Junior Python Developer

@3Pillar Global

PROGRAMMING
Junior Python Developer

@3Pillar Global

In the last article I presented a short history of deep learning and I listed some of the main techniques that are used. Now I"m going to present the components of a deep learning system.

Deep learning had its first major success in 2006, when Geoffrey Hinton and Ruslan Salakhutdinov published the paper "Reducing the Dimensionality of Data with Neural Networks", which was the first efficient and fast application of Restricted Boltzmann Machines (or RBMs).

As the name suggests, RBMs are a type of Boltzmann machines, with some constraints. These have been proposed by Geoffrey Hinton and Terry Sejnowski in 1985 and they were the first neural networks that could learn internal representations (models) of the input data and then use this representation to solve different problems (such as completing images with missing parts). They weren"t used for a long time because, without any constraints, the learning algorithm for the internal representation was very inefficient.

According to the definition, Boltzmann machines are generative stochastic recurrent neural networks. The stochastic part means that they have a probabilistic element to them and that the neurons that make up the network are not fired deterministically, but with a certain probability, determined by their inputs. The fact that they are generative means that they learn the joint probability of input data, which can then be used to generate new data, similar to the original one.

But there is an alternative way to interpret Boltzmann machines, as being energy based graphical models. This means that for each possible input we associate a number, called the energy of the model, and for the combinations that we have in our data we want this energy to be as low as possible, while for other, unlikely data, it should be high.

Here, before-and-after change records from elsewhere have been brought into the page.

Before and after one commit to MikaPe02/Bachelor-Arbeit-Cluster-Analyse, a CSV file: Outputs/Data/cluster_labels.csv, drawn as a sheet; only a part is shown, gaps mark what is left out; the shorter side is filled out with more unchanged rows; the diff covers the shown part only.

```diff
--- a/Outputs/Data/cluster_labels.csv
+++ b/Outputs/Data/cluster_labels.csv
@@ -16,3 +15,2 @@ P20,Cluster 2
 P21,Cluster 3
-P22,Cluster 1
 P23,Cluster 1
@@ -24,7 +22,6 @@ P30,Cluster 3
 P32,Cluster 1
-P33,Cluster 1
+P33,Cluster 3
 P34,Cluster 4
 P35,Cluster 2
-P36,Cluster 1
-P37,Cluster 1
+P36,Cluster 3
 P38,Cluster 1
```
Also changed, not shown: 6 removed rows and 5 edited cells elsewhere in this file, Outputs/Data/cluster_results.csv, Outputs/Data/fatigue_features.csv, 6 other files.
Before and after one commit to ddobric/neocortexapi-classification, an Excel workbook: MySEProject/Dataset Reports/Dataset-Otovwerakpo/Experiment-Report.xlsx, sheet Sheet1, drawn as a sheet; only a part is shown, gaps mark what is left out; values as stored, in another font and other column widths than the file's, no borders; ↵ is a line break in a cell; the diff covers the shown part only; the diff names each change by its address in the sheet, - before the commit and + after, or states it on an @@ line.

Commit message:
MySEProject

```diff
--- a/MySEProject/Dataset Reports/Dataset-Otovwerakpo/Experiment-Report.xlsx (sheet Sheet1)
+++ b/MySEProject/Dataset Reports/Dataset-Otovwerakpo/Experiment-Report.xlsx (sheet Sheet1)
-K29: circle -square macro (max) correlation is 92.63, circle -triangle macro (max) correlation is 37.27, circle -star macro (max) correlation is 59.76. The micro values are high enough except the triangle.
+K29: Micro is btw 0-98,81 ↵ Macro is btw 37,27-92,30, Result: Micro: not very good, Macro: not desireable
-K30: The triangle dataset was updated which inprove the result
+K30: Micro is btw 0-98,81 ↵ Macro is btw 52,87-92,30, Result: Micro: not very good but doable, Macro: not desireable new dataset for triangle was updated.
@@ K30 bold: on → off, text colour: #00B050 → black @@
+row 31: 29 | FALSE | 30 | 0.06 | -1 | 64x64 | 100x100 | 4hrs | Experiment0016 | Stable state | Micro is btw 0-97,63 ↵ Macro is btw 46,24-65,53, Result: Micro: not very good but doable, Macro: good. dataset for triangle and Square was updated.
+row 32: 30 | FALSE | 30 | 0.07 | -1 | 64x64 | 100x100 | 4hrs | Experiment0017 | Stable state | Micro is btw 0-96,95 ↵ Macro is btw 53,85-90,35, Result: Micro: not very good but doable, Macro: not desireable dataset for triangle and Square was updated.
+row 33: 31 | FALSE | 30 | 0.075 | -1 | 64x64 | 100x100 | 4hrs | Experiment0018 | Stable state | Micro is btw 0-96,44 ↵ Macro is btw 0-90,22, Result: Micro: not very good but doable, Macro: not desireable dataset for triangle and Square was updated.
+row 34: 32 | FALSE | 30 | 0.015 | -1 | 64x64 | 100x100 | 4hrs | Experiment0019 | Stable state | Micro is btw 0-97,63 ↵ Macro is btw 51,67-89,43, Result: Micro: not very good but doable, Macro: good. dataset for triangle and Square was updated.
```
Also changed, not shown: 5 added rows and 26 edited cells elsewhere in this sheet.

The constraint imposed by RBMs is that neurons must form a bipartite graph, which in practice is done by organizing them into two separate layers, a visible one and a hidden one, and the neurons from each layer have connections to the neurons in the other layer and not to any neuron in the same layer. In the above figure, you can see that there are no connections between any of the h"s, nor any of the v"s, only between every v with every h.

The hidden layer of the RBM can be thought to be made of latent factors that determine the input layer. If, for example, we analyze the grades users give to some movies, the input data will be the grades given by a certain user to the movies, and the hidden layer will correspond to the categories of movies. These categories are not predefined, but the RBM determines them while building its internal model, grouping the movies in such a way that the total energy is minimized. If the input data are pixels, then the hidden layer can be seen as features of objects that could generate those pixels (such as edges, corners, straight lines and other differentiating traits).

If we regard the RBMs as energy based models, we can use the mathematical apparatus used by statistical physics to estimate the probability distributions and then to make predictions. Actually, the Boltzmann distribution from modeling the atoms in a gas gave the name to these neural networks.

The energy of such a model, given the vector v (the input layer), the vector h (the hidden layer), the matrix W (the weights associated with the connections between each neuron from the input layer and the hidden one) and the vectors a and b (which represent the activations thresholds for each neuron, from the input layer and from the hidden layer) can be computed using the following formula:

The formula is nothing to be scared of, it"s just a couple of matrix additions and multiplications.

Once we have the energy for a state, its probability is given by:

where Z is a normalization factor.

And this is where the constraints from the RBM help us. Because the neurons from the visible layer are not connected to each other, it means that for a given value of the hidden layer neuron, the visible ones are conditionally independent of each other. Using this we can easily get the probability for some input data, given the hidden layer:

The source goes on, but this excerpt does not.